Your task is to copy every line below that contains the word "light".
---- Listed records
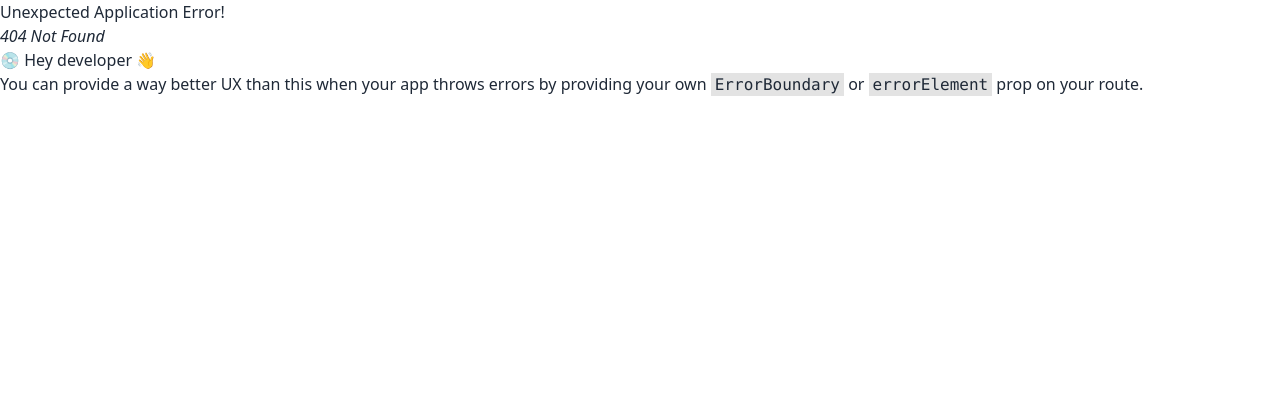
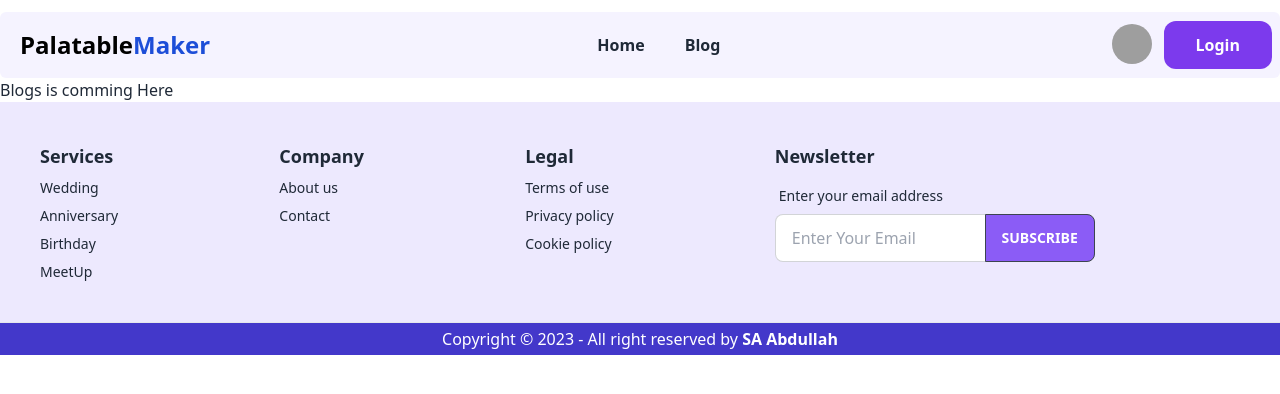
Before and after one commit to SaAbdullah131/palatable_maker-client, a React (Vite) app: page /blogs in a window 1280 px wide. Before the commit this address had no page. Shown: the top 394 px of the page. Built offline with nearby package versions, Linux system fonts and the light colour scheme; grey boxes are pictures that could not be loaded.

Commit message:
error page and image added

```diff
--- /dev/null
+++ b/src/Layout/Error/Error.jsx
@@ -0,0 +1,17 @@
+import React from 'react';
+import NavigationBar from '../../Shared/NavigationBar/NavigationBar';
+import Footer from '../../Shared/Footer/Footer';
+import ErrorImage from '../../../src/assets/Error/404 Error Page not Found with people connecting a plug.gif'
+const Error = () => {
+    return (
+        <div>
+            <NavigationBar></NavigationBar>
+            <div className='flex justify-center items-center'>
+                <img src={ErrorImage} alt="" />
+            </div>
+            <Footer></Footer>
+        </div>
+    );
+};
+
+export default Error;
--- a/src/Pages/Register/Register.jsx
+++ b/src/Pages/Register/Register.jsx
@@ -8,7 +8,7 @@ const Register = () => {
             <div className="hero min-h-screen bg-base-100 ">
                 <div className="hero-content flex">
                     <div className="card flex-shrink-0 w-[100%] h-full max-w-sm shadow-2xl bg-base-100 border border-indigo-400">
-                        <div className="card-body">
+                        <form className="card-body">
                             <div className="form-control">
                                 <label className="label">
                                     <span className="label-text">Name</span>
@@ -37,10 +37,8 @@ const Register = () => {
                                 <button className="btn btn-primary">Register</button>
                             </div>
                             <p className='font-semibold'>Already Have An Account ? <Link to='/login' className='text-blue-400 font-semibold'>Login</Link></p>
+                        </form>
 
-                            <hr></hr>
-
-                        </div>
                     </div>
                     <img className='w-50' src={signUpImage} alt="" />
                 </div>
--- a/src/Routes/Routes.jsx
+++ b/src/Routes/Routes.jsx
@@ -2,11 +2,15 @@ import { createBrowserRouter } from "react-router-dom";
 import Main from "../Layout/Main/Main";
 import Login from "../Pages/Login/Login";
 import Register from "../Pages/Register/Register";
+import Blogs from "../Shared/Blogs/Blogs";
+import Error from "../Layout/Error/Error";
+
 
 const router = createBrowserRouter([
     {
         path:"/",
         element:<Main></Main>,
+        errorElement:<Error></Error>,
         children:[
             {
 
@@ -16,6 +20,10 @@ const router = createBrowserRouter([
             {
                 path:'/register',
                 element:<Register></Register>
+            },
+            {
+                path:'/blogs',
+                element:<Blogs></Blogs>
             }
         ]
     }
--- /dev/null
+++ b/src/Shared/Blogs/Blogs.jsx
@@ -0,0 +1,11 @@
+import React from 'react';
+
+const Blogs = () => {
+    return (
+        <div>
+            <h2>Blogs is comming Here</h2>
+        </div>
+    );
+};
+
+export default Blogs;
--- a/src/Shared/Footer/Footer.jsx
+++ b/src/Shared/Footer/Footer.jsx
@@ -3,7 +3,7 @@ import React from 'react';
 const Footer = () => {
     return (
         <div>
-            <footer className="footer p-10 bg-violet-300 text-base-content">
+            <footer className="footer p-10 bg-violet-100 text-base-content">
                 <div>
                     <span className="text-lg font-bold text-blue">Services</span>
                     <a className="link link-hover">Wedding</a>
--- a/src/Shared/NavigationBar/NavigationBar.jsx
+++ b/src/Shared/NavigationBar/NavigationBar.jsx
@@ -3,13 +3,13 @@ import { Link } from 'react-router-dom';
 
 const NavigationBar = () => {
     return (
-            <div className="navbar bg-violet-300 mt-3 flex justify-between rounded-md min-h-fit">
+            <div className="navbar bg-violet-50 mt-3 flex justify-between rounded-md min-h-fit">
                 <div className='ml-3'>
-                    <Link to='/'><span className='font-bold text-2xl text-green-100'>Palatable</span><span className='font-semibold text-2xl text-indigo-400'>Maker</span></Link>
+                    <Link to='/'><span className='font-bold text-2xl text-black'>Palatable</span><span className='font-bold text-2xl text-blue-700'>Maker</span></Link>
                 </div>
                 <div>
-                    <Link className='mr-5 text-blue font-bold' to='/'>Home</Link>
-                    <Link className='ml-5 text-blue font-bold' to='/blog'>Blog</Link>
+                    <Link className='mr-5 hover:text-blue-600 font-bold' to='/'>Home</Link>
+                    <Link className='ml-5 hover:text-blue-600 font-bold' to='/blogs'>Blog</Link>
                 </div>
 
                 <div className="flex-none gap-2">
```
Also changed, not shown: 1 other file (tests, documents, lock files or other folders).
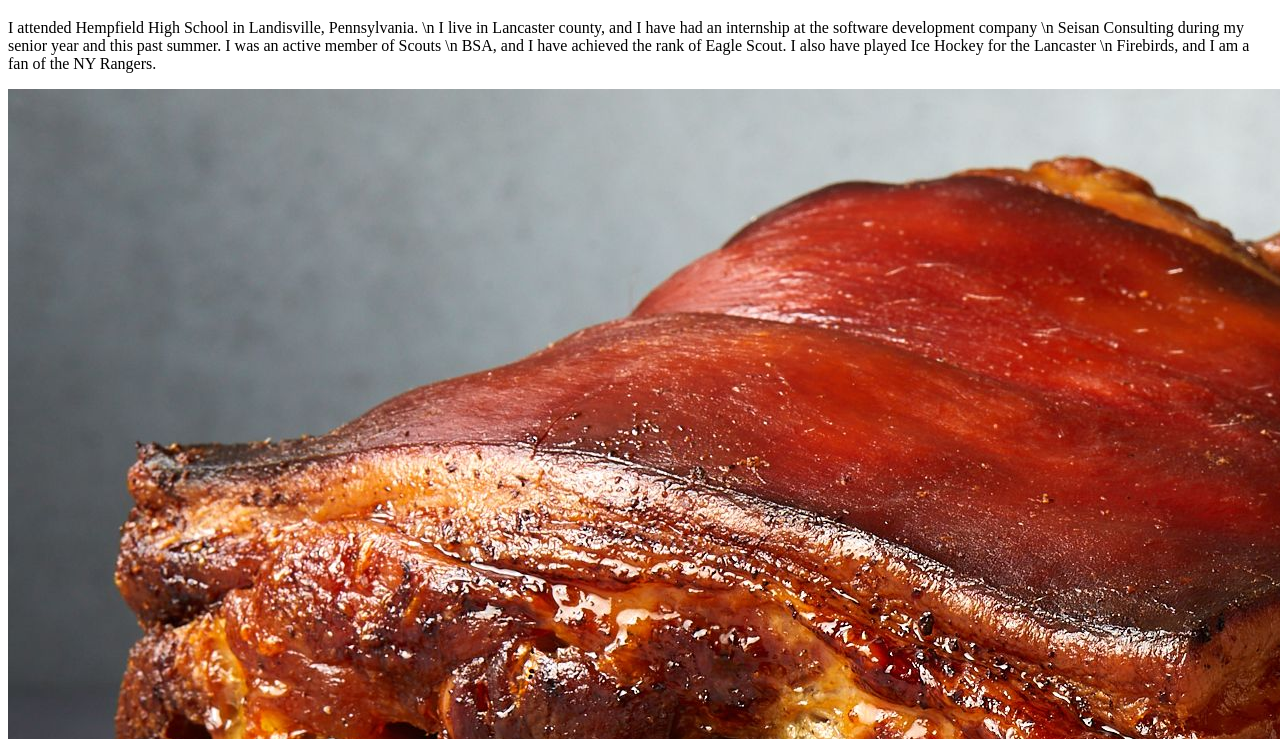
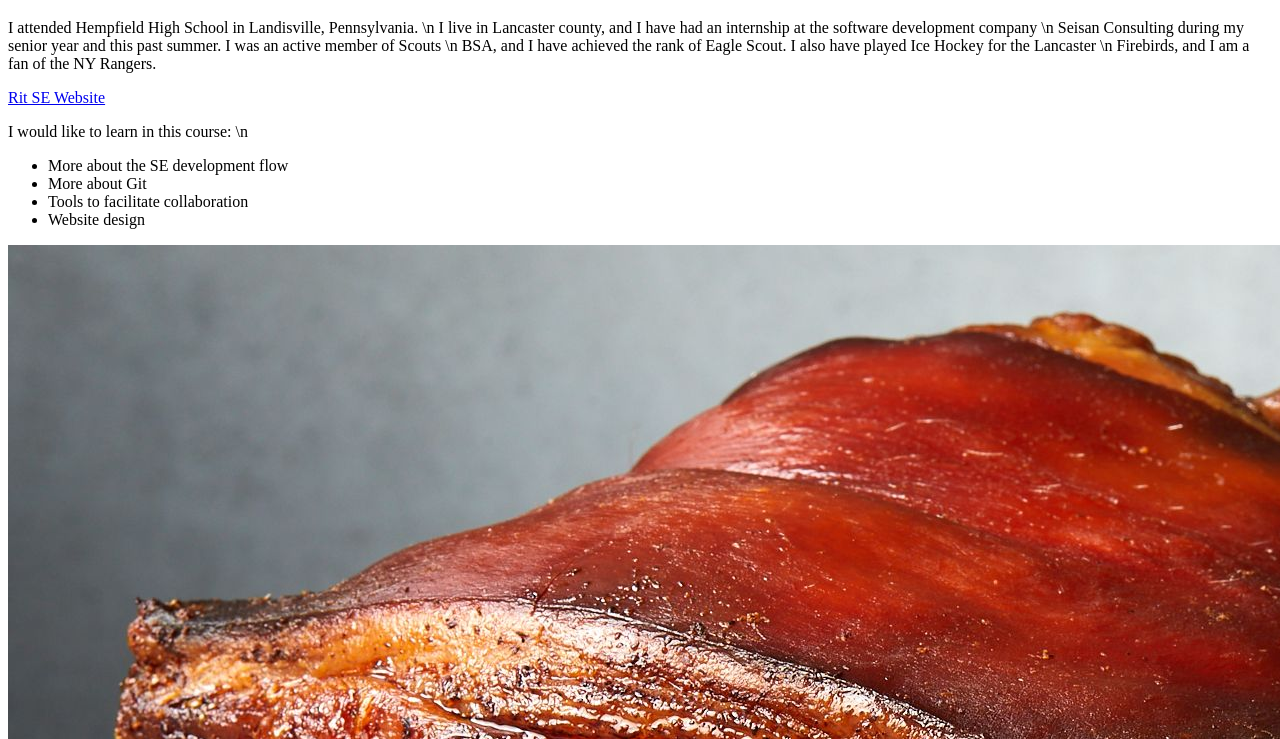
Before and after one commit to jak7810/Korba-Swen-101-intro-repo, a plain HTML site: page index.html in a window 1280 px wide. Shown: the part 61-800 px from the top of the page. Drawn offline with Linux system fonts and the light colour scheme.

Commit message:
Update index.html

```diff
--- a/index.html
+++ b/index.html
@@ -10,6 +10,16 @@
   BSA, and I have achieved the rank of Eagle Scout. I also have played Ice Hockey for the Lancaster \n
   Firebirds, and I am a fan of the NY Rangers.
 </p>
+<a href="https://www.rit.edu/computing/">Rit SE Website</a>
+  <p>
+    I would like to learn in this course: \n
+    <ul>
+  <li>More about the SE development flow</li>
+  <li>More about Git</li>
+  <li>Tools to facilitate collaboration</li>
+  <li>Website design</li>
+</ul>
+  </p>
 <img src="pernil.jpg" alt="Pernil with Chicarrones">
 </body>
 </html>
```
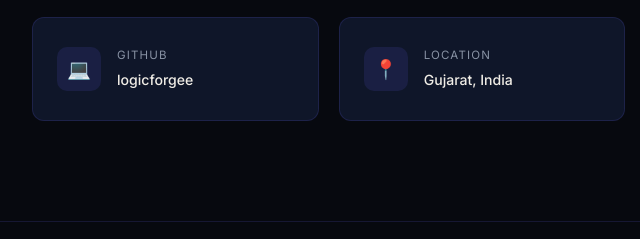
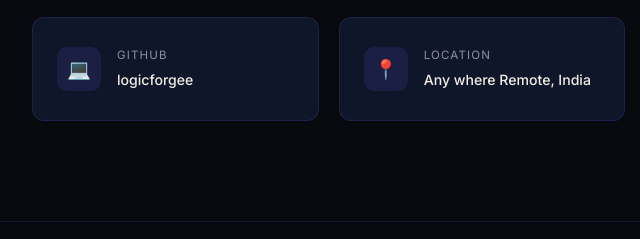
Before and after one commit to logicforgee/portfolio, a plain HTML site: page index.html in a window 1280 px wide. Shown: the part 5652-5891 px from the top of the page, 58-698 px from the left. Drawn offline with nearby package versions, Linux system fonts and the light colour scheme.

Commit message:
Update location in contact card to remote

```diff
--- a/index.html
+++ b/index.html
@@ -714,7 +714,7 @@
         <div class="contact-icon">📍</div>
         <div>
           <div class="contact-label">Location</div>
-          <div class="contact-value">Gujarat, India</div>
+          <div class="contact-value">Any where Remote, India</div>
         </div>
       </a>
       <a href="resume.pdf" download class="contact-card">
```
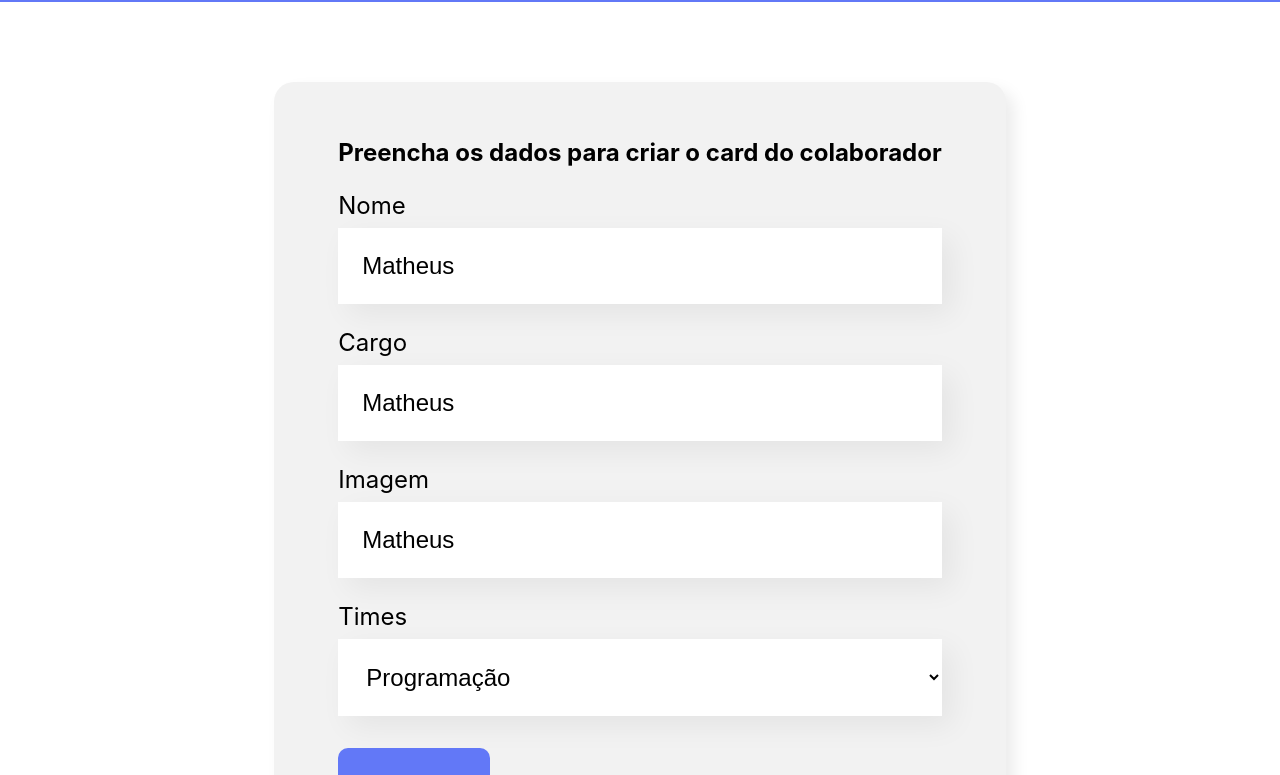
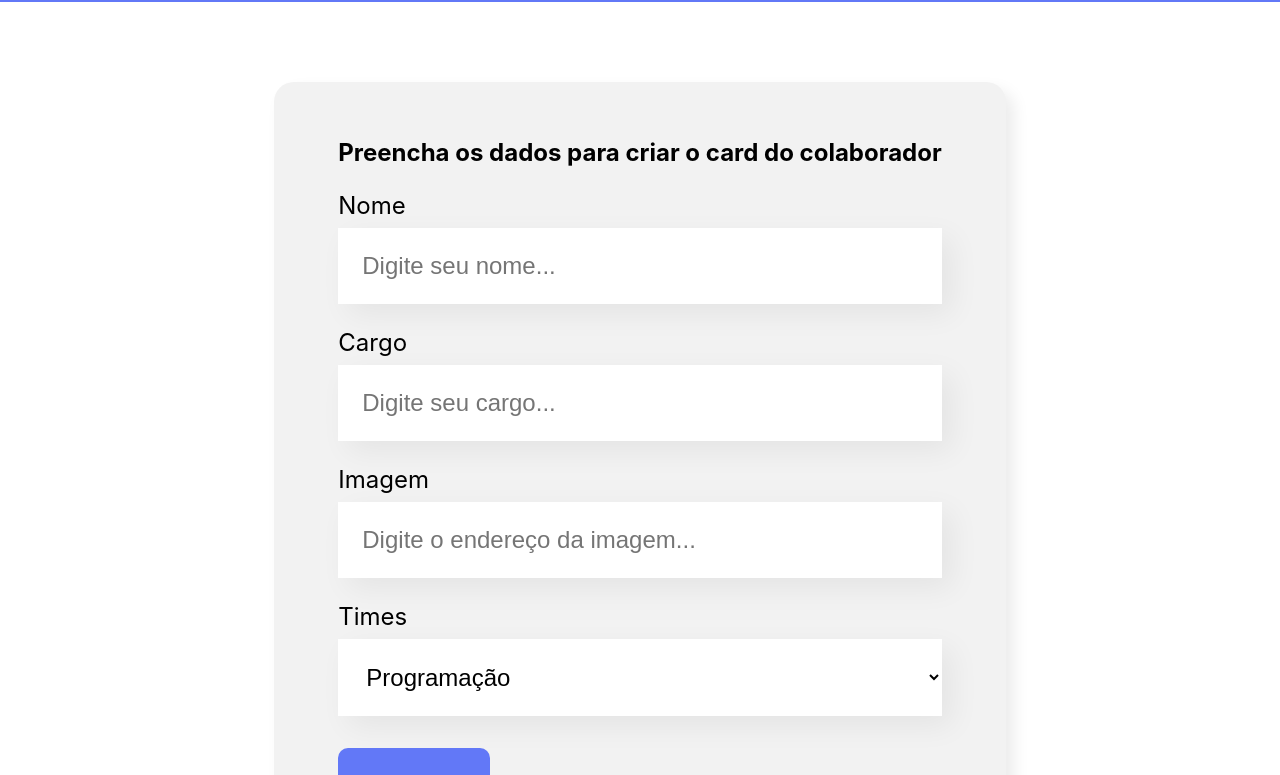
Before and after one commit to matheusjuda/organo-react, a React (Create React App) app: page / in a window 1280 px wide. Shown: the part 496-1271 px from the top of the page. Built offline with nearby package versions, Linux system fonts and the light colour scheme.

Commit message:
Delegando o controle do estado do input para o Formulario

```diff
--- a/src/componentes/CampopTexto/index.js
+++ b/src/componentes/CampopTexto/index.js
@@ -1,28 +1,21 @@
-import { useState } from 'react'
 import './CampoTexto.css'
 
 const CampoTexto = (props) => {
 
     const placeholderModificado = `${props.placeholder}...`
 
-    //guardando o input
-    //let valor = 'fdfg'
+    //capturando input
+    const aoDigitado = (evento) => {
+        props.aoAlterado(evento.target.value)
 
 
-    //array com duas variaveis, definimos `valor` como 'vazio' e `setValor` como uma função para atualizar o estado.           useState= hook, variavel de estado
-    const [valor, setValor] = useState('Matheus')
-
-    //capturando input
-    const aoDigitado = (evento) => {
-        setValor(evento.target.value)
-        console.log(valor)
     }
 
     return (
         <div className='campo-texto'>
             <label>{props.label}</label>
             {/*required= obrigatorio para validar formulario / onChange= evento ocorre quando o valor de um elemento HTML é alterado*/}
-            <input value={valor} onChange={aoDigitado} required={props.obrigatorio} placeholder={placeholderModificado} />
+            <input value={props.valor} onChange={aoDigitado} required={props.obrigatorio} placeholder={placeholderModificado} />
         </div>
     )
 }
--- a/src/componentes/Formulario/index.js
+++ b/src/componentes/Formulario/index.js
@@ -1,3 +1,4 @@
+import { useState } from 'react'
 import Botao from '../Botao'
 import CampoTexto from '../CampopTexto'
 import ListaSuspensa from '../ListaSuspensa'
@@ -16,9 +17,18 @@
         'Inovação e Gestão'
     ]
 
+
+    //array com duas variaveis, definimos `nome` como 'vazio' e `setValor` como uma função para atualizar o estado. / useState= hook, variavel de estado
+    const [nome, setNome] = useState('')
+    const [cargo, setCargo] = useState('')
+    const [imagem, setImagem] = useState('')
+
+
+    //Estado formulario
     const aoSalvar = (evento) => {
         evento.preventDefault() //previnindo o comportamento padrão de recarregar a pag
-        console.log('SALVE')
+        console.log('SALVE', nome, cargo, imagem)
+
 
     }
 
@@ -27,13 +37,37 @@
         <section className='formulario'>
             <form onSubmit={aoSalvar}> {/*aoSalvar escutando o formulario*/}
                 <h2>Preencha os dados para criar o card do colaborador</h2>
-                <CampoTexto obrigatorio={true} label="Nome" placeholder="Digite seu nome" />
-                <CampoTexto obrigatorio={true} label="Cargo" placeholder="Digite seu cargo" />
-                <CampoTexto label="Imagem" placeholder="Digite o endereço da imagem" />
-                <ListaSuspensa obrigatorio={true} label='Times' itens={times} />
+                <CampoTexto
+                    obrigatorio={true}
+                    label="Nome"
+                    placeholder="Digite seu nome"
+                    valor={nome}
+                    aoAlterado={valor => setNome(valor)}
+                />
+                <CampoTexto
+                    obrigatorio={true}
+                    label="Cargo"
+                    placeholder="Digite seu cargo"
+                    valor={cargo}
+                    aoAlterado={valor => setCargo(valor)}
+                />
+                <CampoTexto
+                    label="Imagem"
+                    placeholder="Digite o endereço da imagem"
+                    valor={imagem}
+                    aoAlterado={valor => setImagem(valor)}
+                />
+                <ListaSuspensa
+                    obrigatorio={true}
+                    label='Times'
+                    itens={times}
+                />
                 <Botao>Criar Card</Botao>
             </form>
         </section>
+
+
+
 
 
 
```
--------
**Reply**
Before and after one commit to SaAbdullah131/palatable_maker-client, a React (Vite) app: page /blogs in a window 1280 px wide. Before the commit this address had no page. Shown: the top 394 px of the page. Built offline with nearby package versions, Linux system fonts and the light colour scheme; grey boxes are pictures that could not be loaded.
Before and after one commit to jak7810/Korba-Swen-101-intro-repo, a plain HTML site: page index.html in a window 1280 px wide. Shown: the part 61-800 px from the top of the page. Drawn offline with Linux system fonts and the light colour scheme.
Before and after one commit to logicforgee/portfolio, a plain HTML site: page index.html in a window 1280 px wide. Shown: the part 5652-5891 px from the top of the page, 58-698 px from the left. Drawn offline with nearby package versions, Linux system fonts and the light colour scheme.
Before and after one commit to matheusjuda/organo-react, a React (Create React App) app: page / in a window 1280 px wide. Shown: the part 496-1271 px from the top of the page. Built offline with nearby package versions, Linux system fonts and the light colour scheme.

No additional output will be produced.